These boots have been tested to Level 2 for boot height, impact abrasion resistance, impact cut resistance and transverse rigidity
What label should I look for? Motorcycle footwear should be tested to EN 13634:2017 – look for the pictogram label above.
What are the safest boots? Under the pictogram and standards text, you should find four digits; either a 1 or a 2. Level 2 is the higher rating for the following (in this order):
These boots have also been tested for water resistance, slip resistance on a steel floor with glycerol and water absorption / desorption of the lining materials
Anything else I need to know? You might also find several acronyms, which are for optional tests:
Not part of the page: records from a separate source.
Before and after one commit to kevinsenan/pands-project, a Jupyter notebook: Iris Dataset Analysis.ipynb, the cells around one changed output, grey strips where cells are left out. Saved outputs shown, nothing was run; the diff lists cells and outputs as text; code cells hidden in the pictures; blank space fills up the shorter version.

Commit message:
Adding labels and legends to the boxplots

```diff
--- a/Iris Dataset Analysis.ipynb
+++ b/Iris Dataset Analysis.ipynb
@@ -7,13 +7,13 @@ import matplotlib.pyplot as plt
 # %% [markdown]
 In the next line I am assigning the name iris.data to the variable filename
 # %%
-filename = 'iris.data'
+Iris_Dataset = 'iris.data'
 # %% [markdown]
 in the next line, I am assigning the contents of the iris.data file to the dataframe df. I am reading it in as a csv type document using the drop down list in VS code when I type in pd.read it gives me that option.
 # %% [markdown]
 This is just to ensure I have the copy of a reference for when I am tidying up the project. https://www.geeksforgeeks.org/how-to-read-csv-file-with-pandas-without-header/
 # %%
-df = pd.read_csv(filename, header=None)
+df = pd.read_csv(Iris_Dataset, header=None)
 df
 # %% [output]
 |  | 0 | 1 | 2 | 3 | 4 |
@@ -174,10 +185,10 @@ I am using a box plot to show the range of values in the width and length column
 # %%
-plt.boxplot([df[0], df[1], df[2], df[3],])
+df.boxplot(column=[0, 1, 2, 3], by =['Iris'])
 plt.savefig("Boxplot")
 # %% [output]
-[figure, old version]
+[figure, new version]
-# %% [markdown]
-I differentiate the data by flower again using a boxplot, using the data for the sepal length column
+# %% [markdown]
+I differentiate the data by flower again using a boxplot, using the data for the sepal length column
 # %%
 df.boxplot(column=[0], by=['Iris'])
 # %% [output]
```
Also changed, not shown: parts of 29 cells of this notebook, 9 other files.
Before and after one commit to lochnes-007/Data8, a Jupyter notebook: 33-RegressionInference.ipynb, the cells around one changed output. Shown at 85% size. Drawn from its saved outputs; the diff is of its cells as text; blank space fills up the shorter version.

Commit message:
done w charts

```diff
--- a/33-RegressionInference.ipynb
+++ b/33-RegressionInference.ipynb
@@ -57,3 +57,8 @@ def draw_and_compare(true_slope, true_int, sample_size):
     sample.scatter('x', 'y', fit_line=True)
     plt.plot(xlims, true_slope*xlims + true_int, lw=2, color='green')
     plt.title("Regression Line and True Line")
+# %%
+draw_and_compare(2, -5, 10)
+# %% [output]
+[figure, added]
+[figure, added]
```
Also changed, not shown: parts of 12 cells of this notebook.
While there’s a lot to think about, those four digits being either 1 or 2 will really help you compare the protection that different boots can offer.
As with gloves, make sure you look for the pictogram of a motorcycle rider to be sure you’re buying kit designed for motorcycle use.
By law, the only thing you MUST wear when riding a motorcycle or scooter is a helmet. You could be naked otherwise, but please don’t.
There is no legal requirement to wear personal protective equipment (beyond the helmet), but as all new kit is PPE, and as the last two years have proven that retail prices haven’t really been affected by the testing that manufacturers must carry out, there’s no obvious reason not to.
You can ride in shorts and a tee-shirt if you want to, but I’d strongly recommend that you don’t. Also, if you were in an accident involving a third party, any injury claim could be reduced by that third party’s insurer due to ‘contributory negligence’.
Motorcycle helmets aren’t chargeable for VAT, but they are a legal PPE requirement. There’s no legal requirement to wear any of the other protective equipment, so HMRC has no reason to not take that cut.
Products sold in the UK must be UKCA certified from 1st January 2022, and must include the UKCA mark on any labelling from 1st January 2023 (you might see it on some kit already), but this will be in addition to the CE mark, and the standards are the same.
Any products sold ONLY in the UK could carry just the UKCA mark, but it’s unlikely you’ll find any of these in motorcycling apparel.